The problem: Reproduce the entries below exactly, but only from the line containing "de nodos \n" to the line containing "CREO EVENTO onclick", inclusive.
BEGIN Data provided
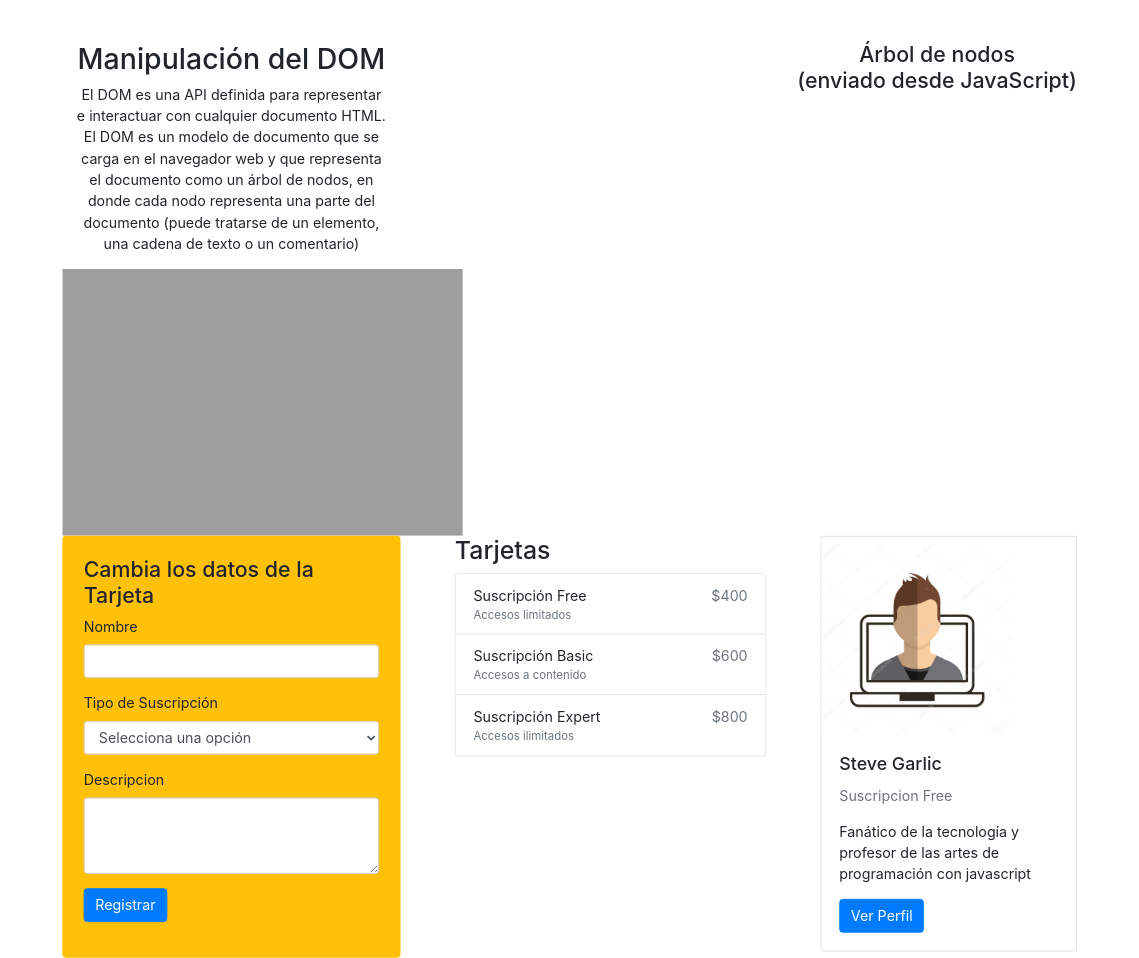
Repository: pedro-donoso/manipulacion-dom
Page: index.html
These files come from the project's save history. The page is drawn as it stood at one moment and after a run of saves; the edit follows.
The browser window is 1280 px wide. The pictures show the whole page, at 89% of full size.
Pictures or frames that could not be fetched are drawn as grey boxes.

Above is the page before, as saved 2024-02-06 14:39:08.

### index.html
<!doctype html>
<html lang="es">

<head>
    <!-- Required meta tags -->
    <meta charset="utf-8">
    <meta name="viewport" content="width=device-width, initial-scale=1, shrink-to-fit=no">

    <!-- Bootstrap CSS -->
    <link rel="stylesheet" href="https://cdn.jsdelivr.net/npm/bootstrap@4.3.1/dist/css/bootstrap.min.css"
        integrity="sha384-ggOyR0iXCbMQv3Xipma34MD+dH/1fQ784/j6cY/iJTQUOhcWr7x9JvoRxT2MZw1T" crossorigin="anonymous">

    <title>Manipulación del DOM</title>
</head>

<body>

    <main class="container">

        <!-- 1- AGREGO CLASE container PARA MANIPULAR ESTE PÁRRAFO -->
        <div class="row mt-5 text-center justify-content-between" id="contenedor">
            <div class="col-4 col-md-4">
                <h2>Manipulación del DOM</h2>
                <p class="text-center">
                    El DOM es una API definida para representar e interactuar con cualquier documento HTML.
                    El DOM es un modelo de documento que se carga en el navegador web y que representa el documento como
                    un árbol de
                    nodos, en donde cada nodo representa una parte del documento (puede tratarse de un elemento, una
                    cadena de texto o un comentario)
                </p>
            </div>
        </div>
        <div class="row justify-content-between ">
            <div class="col-4 col-md-4 bg-warning rounded p-4">
                <h4>Cambia los datos de la Tarjeta</h4>
                <!-- 15- AGREGO id PARA ESCUCHAR EVENTO CLICK -->
                <form id="formulario">
                    <!-- 21- AGREGO ID DE CADA CAMPO -->
                    <label>Nombre</label>
                    <input type="text" class="form-control mb-3" id="nombre">
                    <label>Tipo de Suscripción</label>
                    <select id="suscripcion" class="form-control mb-3">
                        <option disabled selected>Selecciona una opción</option>
                        <option value="Suscripción Free">Suscripción Free</option>
                        <option value="Suscripción Basic">Suscripcion Basic</option>
                        <option value="Suscripción Expert">Suscripcion Expert</option>
                    </select>
                    <label>Descripcion</label>
                    <textarea rows="3" class="form-control mb-3" id="descripcion"></textarea>
                    <div>
                        <button class="btn btn-primary mb-3">Registrar</button>
                    </div>
                </form>
            </div>
            <div class="col-4 col-md-4">
                <h3>Tarjetas</h3>
                <div class="card">
                    <ul class="list-group list-group-flush">
                        <li class="list-group-item d-flex justify-content-between">
                            <div class="d-flex flex-column">
                                <span>Suscripción Free</span>
                                <small class="text-muted">Accesos limitados</small>
                            </div>
                            <div>
                                <span class="text-muted">$400</span>
                            </div>
                        </li>
                        <li class="list-group-item d-flex justify-content-between">
                            <div class="d-flex flex-column">
                                <span>Suscripción Basic</span>
                                <small class="text-muted">Accesos a contenido</small>
                            </div>
                            <div>
                                <span class="text-muted">$600</span>
                            </div>
                        </li>
                        <li class="list-group-item d-flex justify-content-between">
                            <div class="d-flex flex-column">
                                <span>Suscripción Expert</span>
                                <small class="text-muted">Accesos ilimitados</small>
                            </div>
                            <div>
                                <span class="text-muted">$800</span>
                            </div>
                        </li>
                    </ul>
                </div>
            </div>

            <!-- 8- AGREGO CARD -->
            <!-- 13- AGREGO ID PARA CAPTURAR CONTENEDOR -->
            <div class="row" id="contenedor_tarjeta">

            </div>

        </div>

    </main>

    <!-- Optional JavaScript -->
    <!-- jQuery first, then Popper.js, then Bootstrap JS -->
    <script src="https://code.jquery.com/jquery-3.3.1.slim.min.js"
        integrity="sha384-q8i/X+965DzO0rT7abK41JStQIAqVgRVzpbzo5smXKp4YfRvH+8abtTE1Pi6jizo"
        crossorigin="anonymous"></script>
    <script src="https://cdn.jsdelivr.net/npm/popper.js@1.14.7/dist/umd/popper.min.js"
        integrity="sha384-UO2eT0CpHqdSJQ6hJty5KVphtPhzWj9WO1clHTMGa3JDZwrnQq4sF86dIHNDz0W1"
        crossorigin="anonymous"></script>
    <script src="https://cdn.jsdelivr.net/npm/bootstrap@4.3.1/dist/js/bootstrap.min.js"
        integrity="sha384-JjSmVgyd0p3pXB1rRibZUAYoIIy6OrQ6VrjIEaFf/nJGzIxFDsf4x0xIM+B07jRM"
        crossorigin="anonymous"></script>

    <script src="./app.js"></script>
</body>

</html>

### app.js
// 2- CREO VARIABLE PARA MANIPULAR HTML
let contenedor = document.querySelector("#contenedor");

// 3- CREAR ELEMENTO SUBTITULO Y LE AGREGO PROPIEDADES
let subtitulo = document.createElement("h4");
subtitulo.innerText = "Árbol de nodos \n (enviado desde JavaScript)";

// 4- OBTENER EL CUERPO DEL DOCUMENTO
let body = document.body;

// 5- AGREGAR EL NUEVO ELEMENTO AL CUERPO DEL DOCUMENTO
body.appendChild(subtitulo);

// 6- AGREGO IMAGEN
let imagen = document.createElement("img");
imagen.src =
  "https://www.freecodecamp.org/news/content/images/2021/09/Document.jpg";
imagen.width = "450";
imagen.height = "300";
imagen.alt = "árbol de nodos";

// 7- AGREGO ELEMENTOS AL CONTENEDOR
contenedor.append(subtitulo, imagen);

// 13- AGREGO CONSTRUCTOR
const autor = {
  nombre: "Steve Garlic",
  suscripcion: "Suscripcion Free",
  descripcion:
    "Fanático de la tecnología y profesor de las artes de programación con javascript",
  imagen: "./img/icono.jpg"
};

// 19- Agrego const crearTarjeta y agrego todas las funciones del código
const crearTarjeta = () => {
  // 25- CREO DOCUMENTO VACIO
  document.querySelector("#contenedor_tarjeta").innerHTML = "";

  // 9- CREO ESTRUCTURA DEL CODIGO
  let columnaTarjeta = document.createElement("div");
  columnaTarjeta.className = "col";

  // 10- CREO TEMPLATE STRING DEL CONTENIDO DE LA TARJETA AUTOR
  // 14- AGREGO DATOS DEL CONSTRUCTOR (13)
  // 17- CREO EVENTO onclick
  // 19- LLAMAR A eventoClick CON event
  let tarjetaAutor = ` <div class="card" style="width: 18rem;">
        <img class="card-img-top pt-2 w-75" src="${autor.imagen}" alt="Card image cap">
        <div class="card-body">
            <h5 class="card-title">${autor.nombre}</h5>
             <p class="text-muted">${autor.suscripcion}</p>
            <p class="card-text">${autor.descripcion}</p>

            <button class="btn btn-primary" onclick="eventoClick(event)">Ver Perfil</button>
        </div>
    </div>`;

  // 11- AGREGO TEMPLATE STRING A columnaTarjeta (HIJO)
  columnaTarjeta.innerHTML = tarjetaAutor;

  // 12- AGREGO columnaTarjeta AL CONTENEDOR (PADRE) MEDIANTE LA SELECCIÓN DEL ID #contenedor_tarjeta
  document.querySelector("#contenedor_tarjeta").append(columnaTarjeta);
};

// 16- Creo constante modificarAutor para agregarla al form en index.html, la función recibirá un evento
  const modificarAutor= (event) => {
    console.log(event);
    event.preventDefault();

    // 22- CAPTURO CAMPOS DEL FORMULARIO
    let nombre = document.querySelector("#nombre").value;
    let suscripcion = document.querySelector("#suscripcion").value;
     let descripcion = document.querySelector("#descripcion").value;

    // 23- LLAMO A LA CONSTANTE AUTOR
    autor.nombre = nombre;
    autor.suscripcion = suscripcion;
    autor.descripcion = descripcion;

    // 24- SE VUELVE A CREAR LA TARJETA CON LOS NUEVOS DATOS
    crearTarjeta();
  };


// 18- CAPTURO EVENTO CLIC DEL BOTON EN EL form MEDIANTE EL ID formulario
document.getElementById("formulario").addEventListener("submit",modificarAutor);

// 20- LLAMO A LA FUNCIÓN
crearTarjeta();

After the next 2 saves:
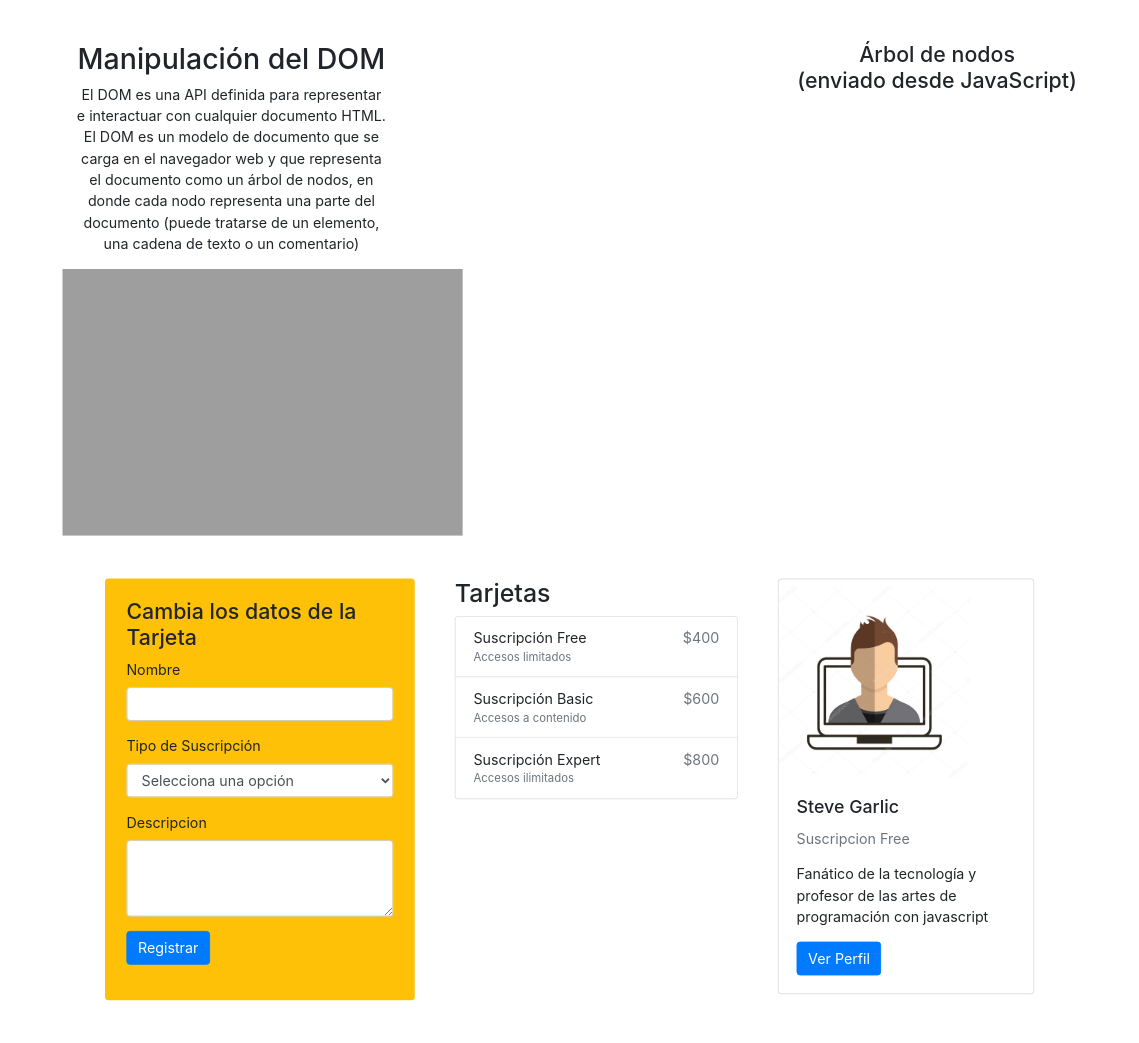
The 2 saves are shown as one change because they came seconds apart.
The last was saved 6 s later.
--- a/index.html
+++ b/index.html
@@ -30,7 +30,7 @@
                 </p>
             </div>
         </div>
-        <div class="row justify-content-between ">
+        <div class="row justify-content-between p-5">
             <div class="col-4 col-md-4 bg-warning rounded p-4">
                 <h4>Cambia los datos de la Tarjeta</h4>
                 <!-- 15- AGREGO id PARA ESCUCHAR EVENTO CLICK -->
END Data provided
Output for this exercise:
subtitulo.innerText = "Árbol de nodos \n (enviado desde JavaScript)";

// 4- OBTENER EL CUERPO DEL DOCUMENTO
let body = document.body;

// 5- AGREGAR EL NUEVO ELEMENTO AL CUERPO DEL DOCUMENTO
body.appendChild(subtitulo);

// 6- AGREGO IMAGEN
let imagen = document.createElement("img");
imagen.src =
  "https://www.freecodecamp.org/news/content/images/2021/09/Document.jpg";
imagen.width = "450";
imagen.height = "300";
imagen.alt = "árbol de nodos";

// 7- AGREGO ELEMENTOS AL CONTENEDOR
contenedor.append(subtitulo, imagen);

// 13- AGREGO CONSTRUCTOR
const autor = {
  nombre: "Steve Garlic",
  suscripcion: "Suscripcion Free",
  descripcion:
    "Fanático de la tecnología y profesor de las artes de programación con javascript",
  imagen: "./img/icono.jpg"
};

// 19- Agrego const crearTarjeta y agrego todas las funciones del código
const crearTarjeta = () => {
  // 25- CREO DOCUMENTO VACIO
  document.querySelector("#contenedor_tarjeta").innerHTML = "";

  // 9- CREO ESTRUCTURA DEL CODIGO
  let columnaTarjeta = document.createElement("div");
  columnaTarjeta.className = "col";

  // 10- CREO TEMPLATE STRING DEL CONTENIDO DE LA TARJETA AUTOR
  // 14- AGREGO DATOS DEL CONSTRUCTOR (13)
  // 17- CREO EVENTO onclick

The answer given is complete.